  3. Invoke exiftools with correct arguments

Finding all photos

This is easy by using a glob expression like ~/Photo-Mod/*/*.

Finding the corresponding photo

Given a full path, we can substitute the Photo-Mod for Photo-Orig. We further change the file extension to * so that we have another glob expression. If this glob matches no files, we print an error message, but simply carry on.

Invoking exiftools is now easy.

A Bash solution

Quick recap of Bash syntax:

  • Foreach-loops:

    for variable in EXPR; do
  • If-else:

    if COND; then
  • Filetests: [ -e $file ] (-e tests for existence of files)

  • variable assignments: var=$(COMMANDS).

We can use regular expressions via sed.

# There are probably more elegant ways, but I don't know much bash
for mod in ~/Photo-Mod/*/*/*; do
  orig=$(echo $mod | sed -e 's/Photo-Mod/Photo-Orig/;s/\.[^.]*$/.*/');
  orig=($orig); # Apply the glob expression, select result
  if [ -e $orig ]; then
    exiftool -overwrite_original_in_place -tagsFromFile "$mod" -gps:all "$orig";
    echo "No corresponding file for $mod found.

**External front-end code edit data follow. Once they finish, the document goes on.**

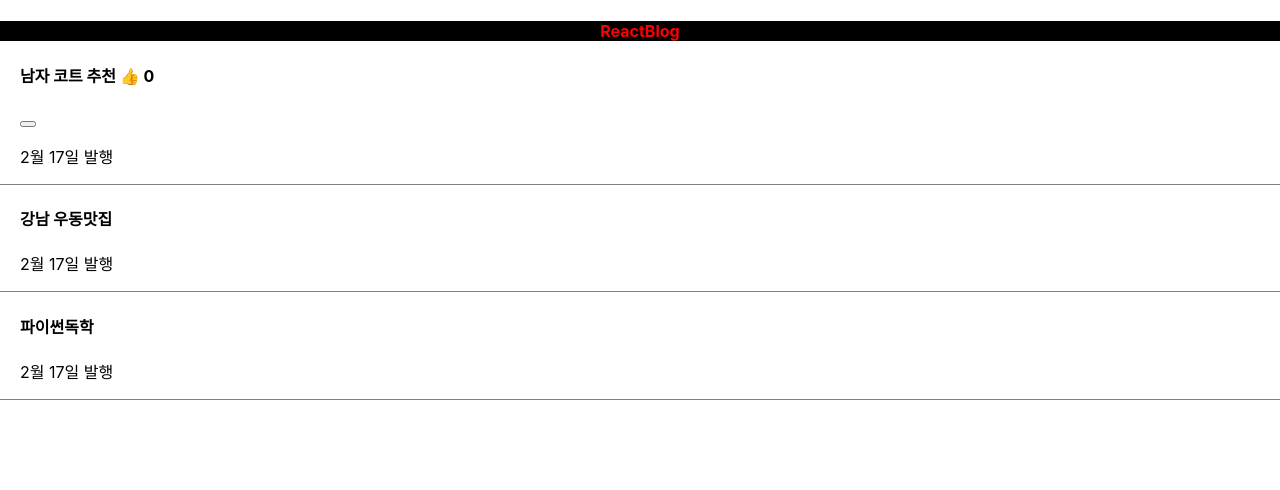
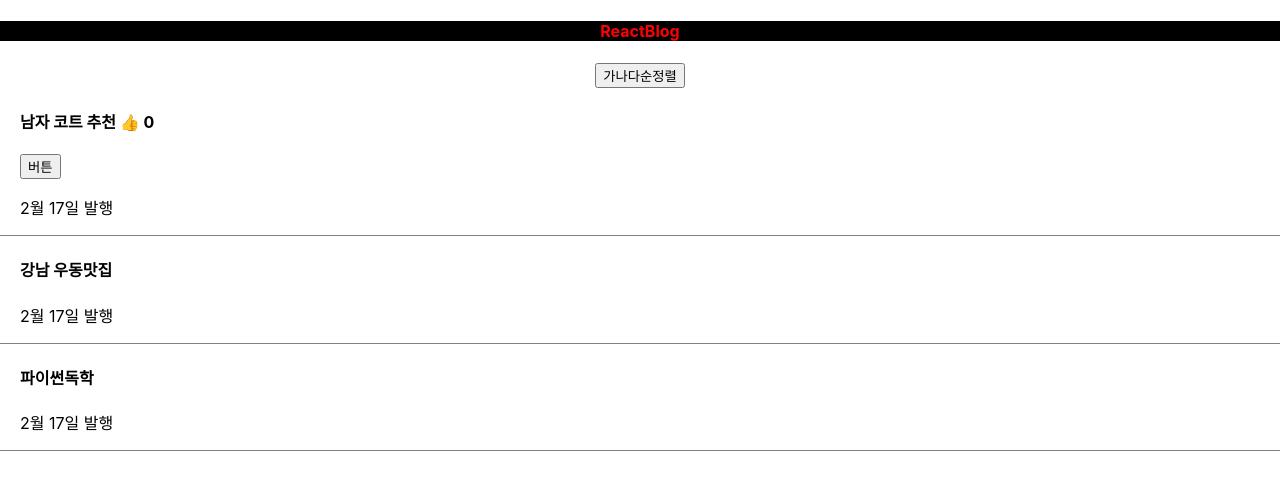
Before and after one commit to JinIleSon/React, a React (Create React App) app in the folder blog/: page / in a window 1280 px wide. Shown: the top 490 px of the page. Built offline with nearby package versions, Linux system fonts and the light colour scheme.

Commit message:
2026-1-28 at 4:45 p.m. update reactStudy

```diff
--- a/blog/src/App.js
+++ b/blog/src/App.js
@@ -24,9 +24,20 @@ function App() {
       <div style={{background: 'black', color: 'red'}}>
         <h4>{logo}</h4>
       </div>
+
+      <button onClick={() => {
+        let copy = [...글제목];
+        copy = copy.sort();
+        set글제목(copy);
+      }}>가나다순정렬</button>
+
       <div className='list'>
         <h4>{글제목[0]} <span onClick={() => setThumb(thumb + 1)}>👍</span> {thumb} </h4>
-        <button onClick={() => set글제목('여자 코트 추천')}></button>
+        <button onClick={() => {
+          let copy = [...글제목];
+          copy[0] = '여자 코트 추천';
+          set글제목(copy);
+        }}>버튼</button>
         <p>2월 17일 발행</p>
       </div>
       <div className='list'>
```
Also changed, not shown: 1 other file (tests, documents, lock files or other folders).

Skipping!" >&2;

This can be run directly on the commandline by removing all newlines. You can also put it into a shell script., and invoke it from there.

(Note: tested with similar glob expressions and without exiftools under GNU bash)

A Perl solution

Quick introduction to Perl syntax:

  • Foreach-loops:

    for my $variable (LIST) {
  • If-else:

    if (COND) {
    } else {
  • Filetests: -e $filename

  • variable assignments: my $var = EXPR;

Regular expressions are part of the language, and can be applied by $var =~ /REGEX/.

use strict; use warnings; # helps us write better scripts
use autodie; # automatic error handling

for my $mod (glob '~/Photo-Mod/*/*/*') {
  my $orig = $mod;
  $orig =~ s/Photo-Mod/Photo-Orig/;
  $orig =~ s/\.[^.]*$/.*/;
  if (($orig) = glob qq("$orig")) { # implicitly tests for existence
    system 'exiftool', '-overwrite_original_in_place',
      '-tagsFromFile', $mod, '-gps:all', $orig;
  } else {
    warn "No corresponding file for $mod found. Skipping!\n";

You can dump the code in a file, then invoke it with perl script.pl. Or you can use a here-doc:

$ perl <<'END'
# The code goes here

(Note: The Perl scripts were tested with perls v16.3 and v14.2 on Linux.)

  • amon, this looks perfect. Will test and let you know how it goes! Thanks again for your help. – Ben Gross May 2 '13 at 22:18
  • Almost got it with the perl script I think. I am running in to trouble with the white spaces in the Event names (meaning directory names). Is there a way to get around that or do I have to rename everything? – Ben Gross May 4 '13 at 22:28
  • @BenGross Perl's glob function splits the given pattern at whitespace into subpatterns. Putting quotes around the argument should fix that—I updated my code accordingly. I don't have sufficiently deep knowledge of the parsing rules to make the same fix in the bash version. – amon May 4 '13 at 22:37
  • Your perl script works like a charm! Thanks amon. I was trying qq{} in different places in the script, but couldn't get it to work. Thanks again! – Ben Gross May 5 '13 at 16:08

Your Answer

By clicking “Post Your Answer”, you agree to our terms of service, privacy policy and cookie policy

Not the answer you're looking for? Browse other questions tagged or ask your own question.